Peter's work is characterised by a limited range of mechanisms but a wonderful eye for telling details.
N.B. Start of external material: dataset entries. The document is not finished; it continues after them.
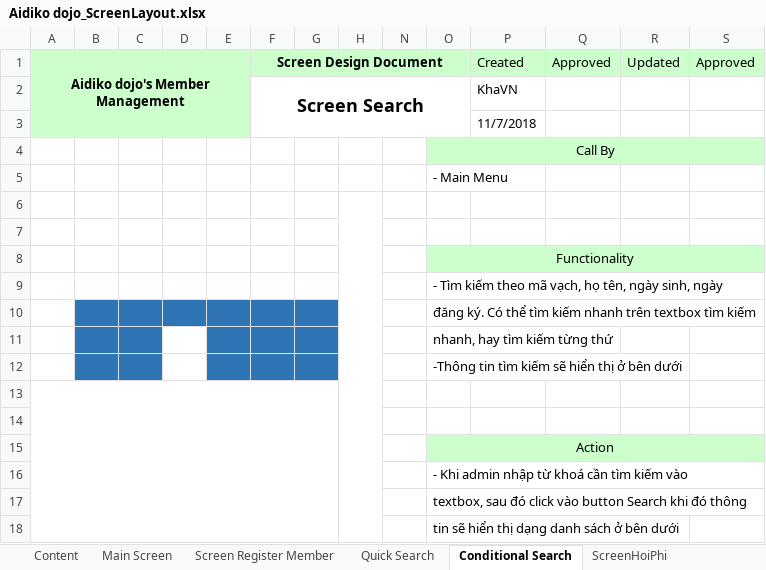
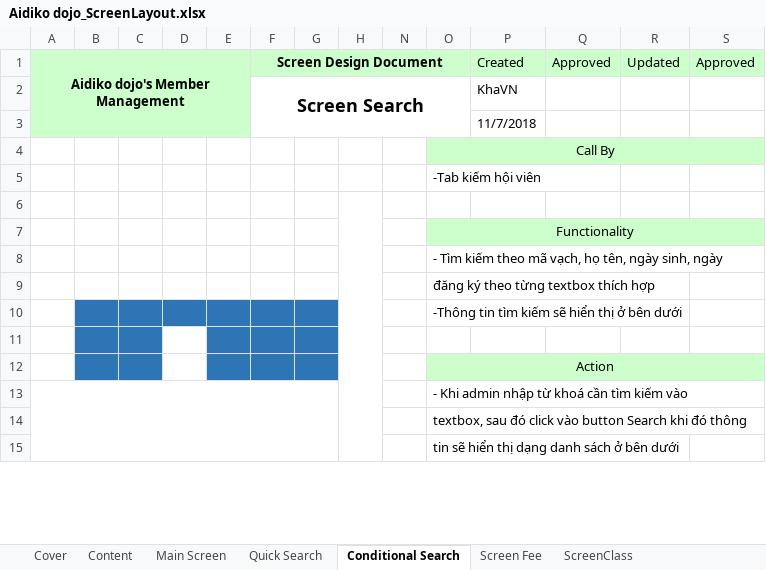
Before and after one commit to 15110079/C-_WF-Intership-, an Excel workbook: Aidiko dojo_ScreenLayout.xlsx, sheet Conditional Search, drawn as a sheet; only a part is shown; values as stored, in another font and other column widths than the file's, no borders; charts and pictures not drawn; removed rows and columns are numbered as before the commit, all else as after; the diff covers the shown part only; the diff names each change by its address in the sheet, - before the commit and + after, or states it on an @@ line.

Commit message:
Update screen

```diff
--- a/Aidiko dojo_ScreenLayout.xlsx (sheet Conditional Search)
+++ b/Aidiko dojo_ScreenLayout.xlsx (sheet Conditional Search)
-sheet tab: ScreenHoiPhi
+sheet tab: Screen Fee
+sheet tab: Cover
-O5: - Main Menu
+O5: -Tab kiếm hội viên
-row 6: (empty)
+H6:H18 merged
-B9:G9 fill: #2E75B6
+B9:G9 fill: none
-O9: đăng ký. Có thể tìm kiếm nhanh trên textbox tìm kiếm
+O9: đăng ký theo từng textbox thích hợp
-row 11:  |  |  |  |  |  |  |  |  | nhanh, hay tìm kiếm từng thứ
-D10 fill: none
+D10 fill: #2E75B6
-row 13: (empty)
-B11:C12 fill: none
+B11:C12 fill: #2E75B6
-E11:G12 fill: none
+E11:G12 fill: #2E75B6
+A13:G24 merged
```
Also changed, not shown: 5 added rows, 16 removed rows, 7 edited cells, cell formats and merged cells elsewhere in this sheet, sheet Screen Fee, sheet Quick Search, sheet ScreenClass, sheet Main Screen, sheet Content, sheet Screen Register Member, other sheet tabs, formulas that keep their value, charts or pictures, 1 other file.
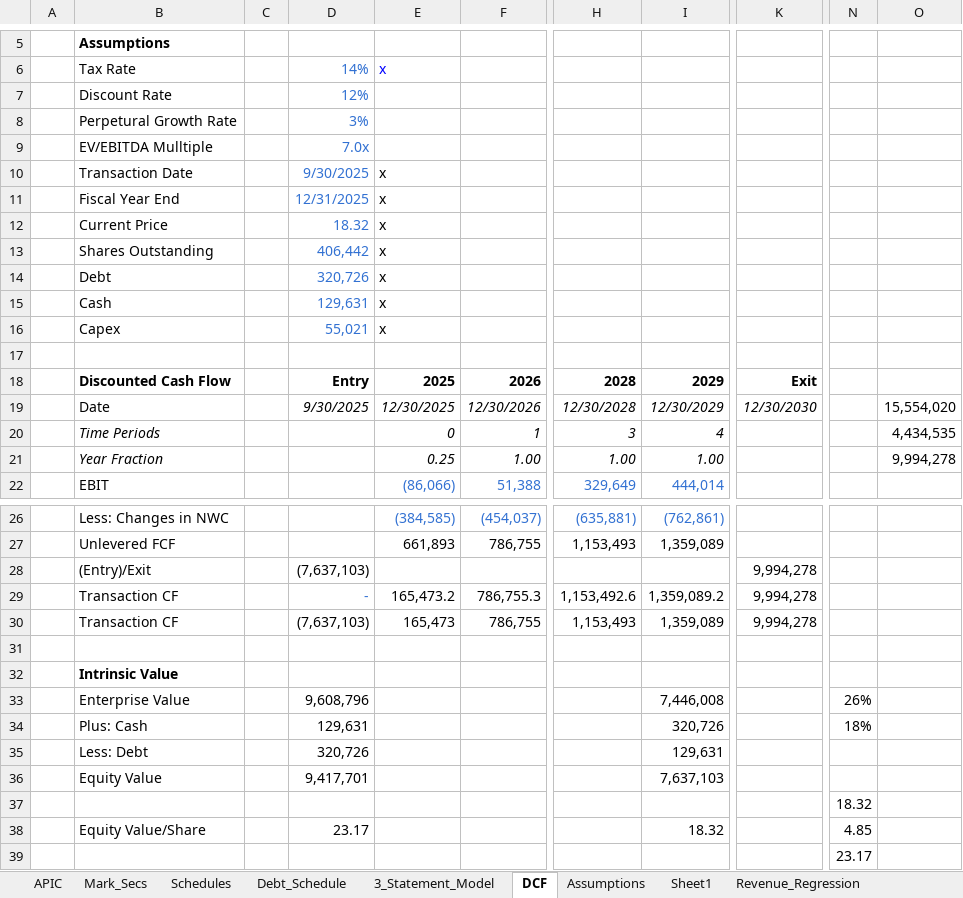
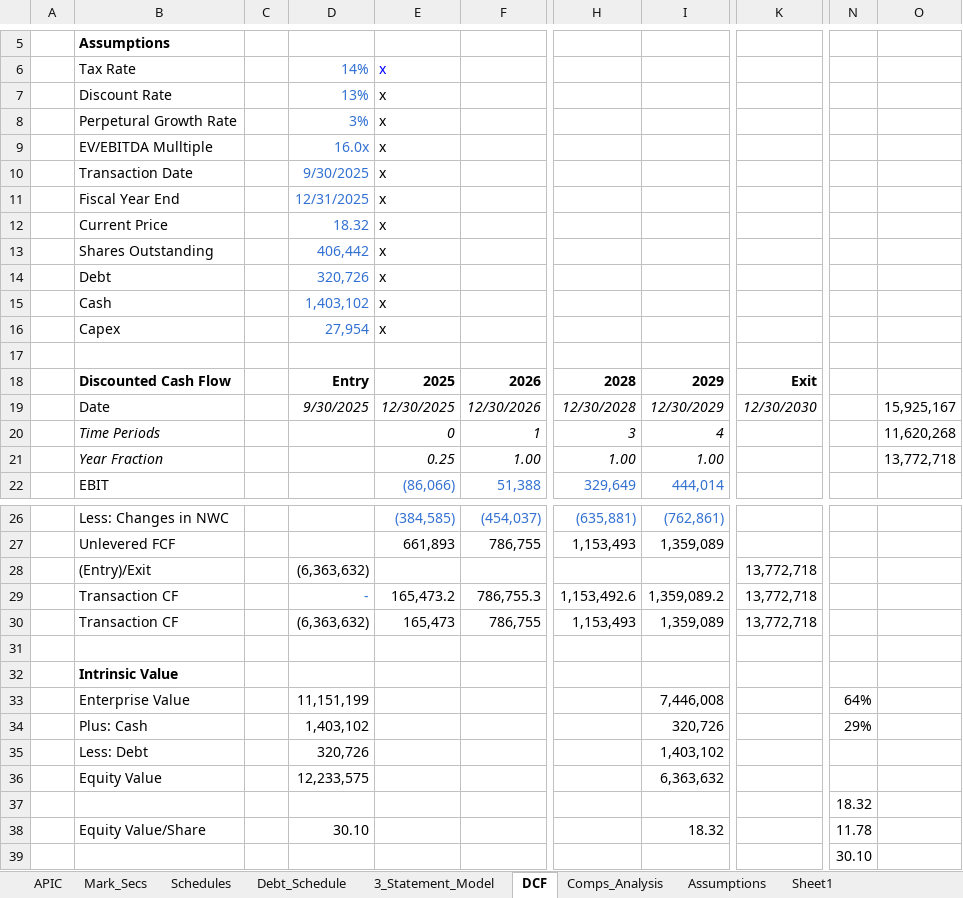
Before and after one commit to NMSebake/Equity_Research, an Excel workbook: Lyft/LYFT_FM.xlsx, sheet DCF, drawn as a sheet; only a part is shown, gaps mark what is left out; values as stored, in another font and other column widths than the file's, no borders; charts and pictures not drawn; the diff names each change by its address in the sheet, - before the commit and + after, or states it on an @@ line.

```diff
--- a/Lyft/LYFT_FM.xlsx (sheet DCF)
+++ b/Lyft/LYFT_FM.xlsx (sheet DCF)
+sheet tab: Comps_Analysis
-D7: 12%
+D7: 13%
-E7:E9: (empty)
+E7:E9: x
-D9: 7.0x
+D9: 16.0x
-D15: 129,631
+D15: 1,403,102
-D16: 55,021
+D16: 27,954
-O19: 15,554,020
+O19: 15,925,167
-O20: 4,434,535
+O20: 11,620,268
-O21: 9,994,278
+O21: 13,772,718
-D28: (7,637,103)
+D28: (6,363,632)
-K28:K30: 9,994,278
+K28:K30: 13,772,718
-D30: (7,637,103)
+D30: (6,363,632)
-D33: 9,608,796
+D33: 11,151,199
-N33: 26%
+N33: 64%
-D34: 129,631
+D34: 1,403,102
-N34: 18%
+N34: 29%
-I35: 129,631
+I35: 1,403,102
-D36: 9,417,701
+D36: 12,233,575
-I36: 7,637,103
+I36: 6,363,632
-D38: 23.17
+D38: 30.10
-N38: 4.85
+N38: 11.78
-N39: 23.17
+N39: 30.10
```
Also changed, not shown: sheet Schedules, formulas that keep their value, charts or pictures.
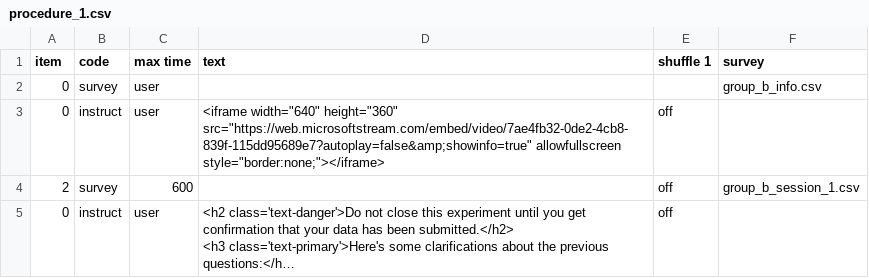
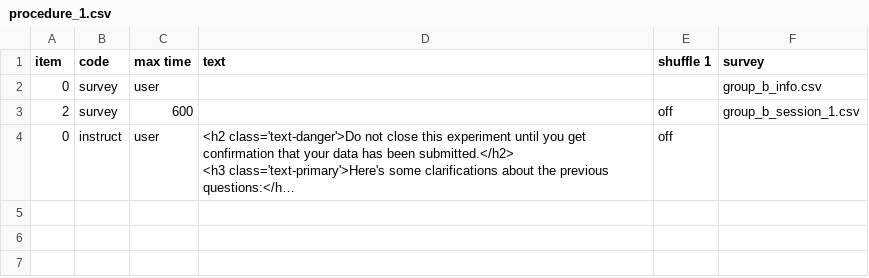
Before and after one commit to biagi-haffey/placement, a CSV file: web/User/Projects/group_b_1/procedure_1.csv, drawn as a sheet; long unchanged cells end in ….

```diff
--- a/web/User/Projects/group_b_1/procedure_1.csv
+++ b/web/User/Projects/group_b_1/procedure_1.csv
@@ -2,3 +2,2 @@ item,code,max time,text,shuffle 1,survey,
 0,survey,user,,,group_b_info.csv,
-0,instruct,user,"<iframe width=""640"" height=""360"" src=""https://web.microsoftstream.com/embed/video/7ae4fb32-0de2-4cb8-839f-115dd95689e7?autoplay=false&amp;showinfo=true"" allowfullscreen style=""border:none;""></iframe>",off,,
 2,survey,600,,off,group_b_session_1.csv,
```
Also changed, not shown: web/User/Surveys/group_b_info.csv, 3 other files.
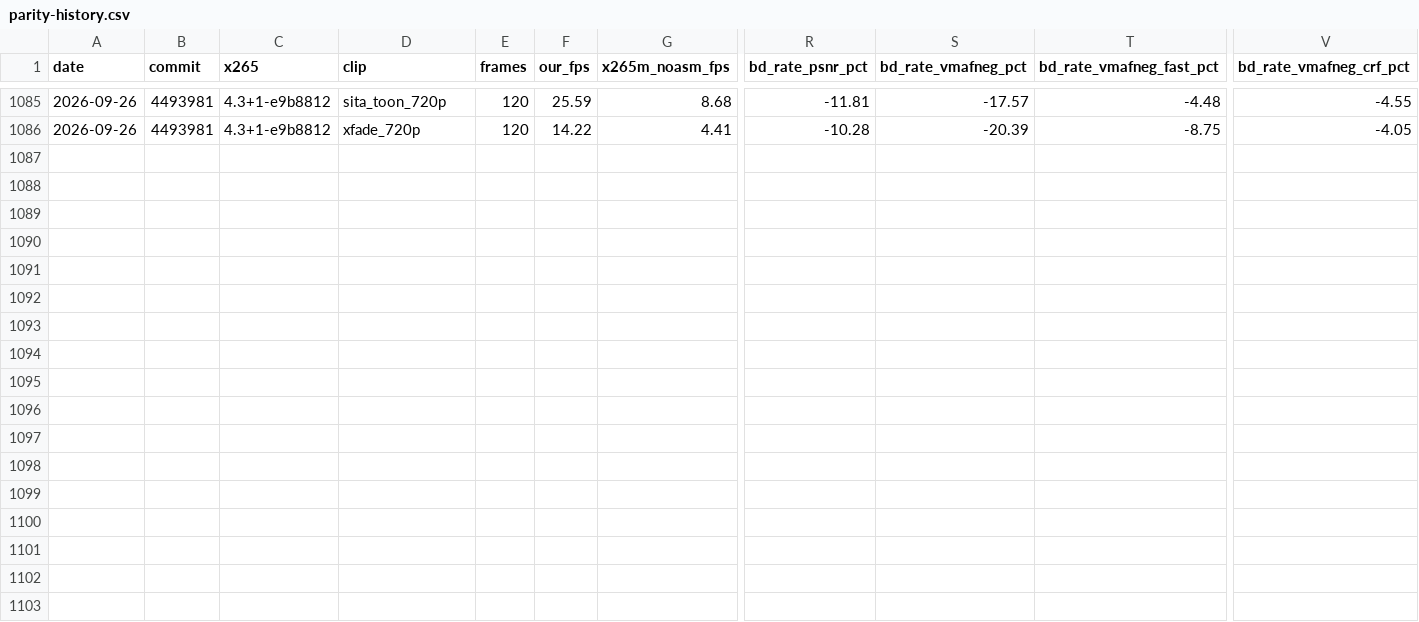
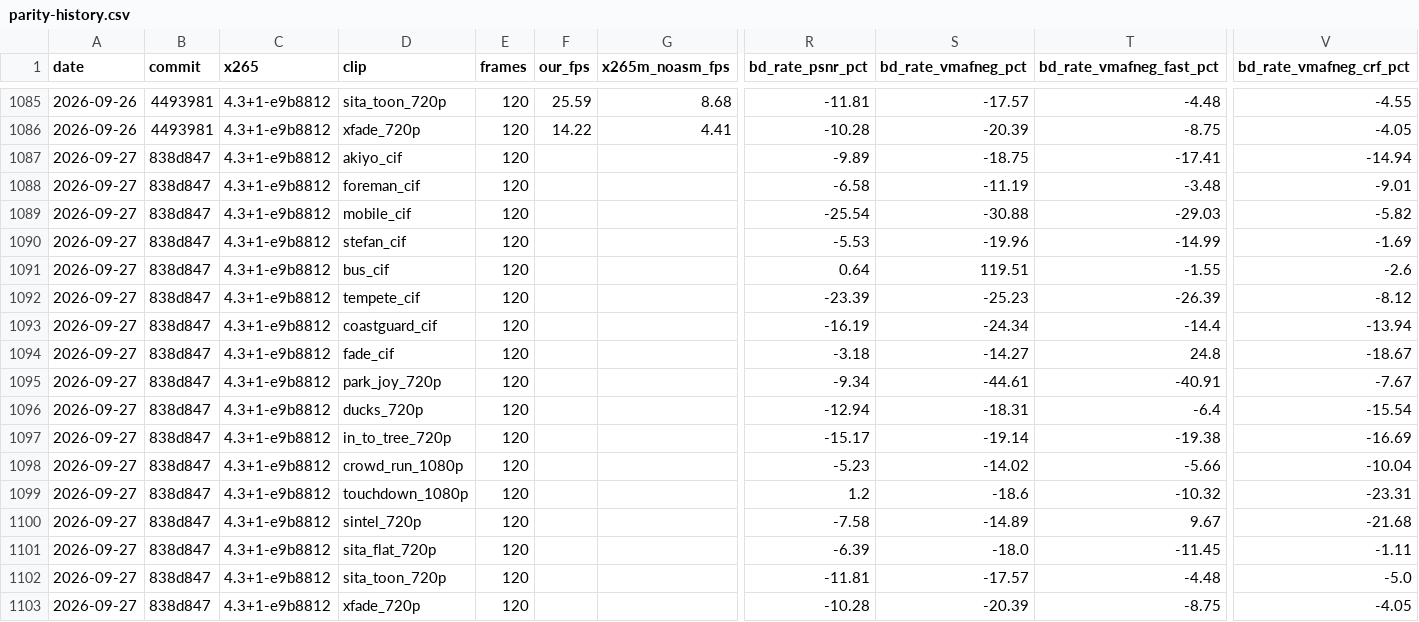
Before and after one commit to terranvigil/yah265, a CSV file: docs/data/parity-history.csv, drawn as a sheet; only a part is shown, gaps mark what is left out; rows hold the shown columns only; the diff names each change by its address in the sheet, - before the commit and + after, or states it on an @@ line.

Commit message:
items 28 + 29 step 1 merge battery: all legs pass; three small flat-content CRF losses accepted with record against touchdown -7.05

```diff
--- a/docs/data/parity-history.csv
+++ b/docs/data/parity-history.csv
+row 1087: 2026-09-27 | 838d847 | 4.3+1-e9b8812 | akiyo_cif | 120 |  |  | -9.89 | -18.75 | -17.41 | -14.94
+row 1088: 2026-09-27 | 838d847 | 4.3+1-e9b8812 | foreman_cif | 120 |  |  | -6.58 | -11.19 | -3.48 | -9.01
+row 1089: 2026-09-27 | 838d847 | 4.3+1-e9b8812 | mobile_cif | 120 |  |  | -25.54 | -30.88 | -29.03 | -5.82
+row 1090: 2026-09-27 | 838d847 | 4.3+1-e9b8812 | stefan_cif | 120 |  |  | -5.53 | -19.96 | -14.99 | -1.69
+row 1091: 2026-09-27 | 838d847 | 4.3+1-e9b8812 | bus_cif | 120 |  |  | 0.64 | 119.51 | -1.55 | -2.6
+row 1092: 2026-09-27 | 838d847 | 4.3+1-e9b8812 | tempete_cif | 120 |  |  | -23.39 | -25.23 | -26.39 | -8.12
+row 1093: 2026-09-27 | 838d847 | 4.3+1-e9b8812 | coastguard_cif | 120 |  |  | -16.19 | -24.34 | -14.4 | -13.94
+row 1094: 2026-09-27 | 838d847 | 4.3+1-e9b8812 | fade_cif | 120 |  |  | -3.18 | -14.27 | 24.8 | -18.67
+row 1095: 2026-09-27 | 838d847 | 4.3+1-e9b8812 | park_joy_720p | 120 |  |  | -9.34 | -44.61 | -40.91 | -7.67
+row 1096: 2026-09-27 | 838d847 | 4.3+1-e9b8812 | ducks_720p | 120 |  |  | -12.94 | -18.31 | -6.4 | -15.54
+row 1097: 2026-09-27 | 838d847 | 4.3+1-e9b8812 | in_to_tree_720p | 120 |  |  | -15.17 | -19.14 | -19.38 | -16.69
+row 1098: 2026-09-27 | 838d847 | 4.3+1-e9b8812 | crowd_run_1080p | 120 |  |  | -5.23 | -14.02 | -5.66 | -10.04
+row 1099: 2026-09-27 | 838d847 | 4.3+1-e9b8812 | touchdown_1080p | 120 |  |  | 1.2 | -18.6 | -10.32 | -23.31
+row 1100: 2026-09-27 | 838d847 | 4.3+1-e9b8812 | sintel_720p | 120 |  |  | -7.58 | -14.89 | 9.67 | -21.68
+row 1101: 2026-09-27 | 838d847 | 4.3+1-e9b8812 | sita_flat_720p | 120 |  |  | -6.39 | -18.0 | -11.45 | -1.11
+row 1102: 2026-09-27 | 838d847 | 4.3+1-e9b8812 | sita_toon_720p | 120 |  |  | -11.81 | -17.57 | -4.48 | -5.0
+row 1103: 2026-09-27 | 838d847 | 4.3+1-e9b8812 | xfade_720p | 120 |  |  | -10.28 | -20.39 | -8.75 | -4.05
```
He claims to be a terrible craftsman as he can't work accurately or produce smooth finishes, "If I use varnish, for example, I always get wool from my pullover stuck in it." He never carves and if the wood he buys is square in section then the animals or people portrayed will be square, but, simplistic though that may sound, he still acheives wonderful characterisation and humour, whilst also producing models at a pace in line with his imagination and inventiveness.

Peter was instrumental in the first stages of Timberkits LTD as a designer.

"I make things because I can't stop", Peter Markey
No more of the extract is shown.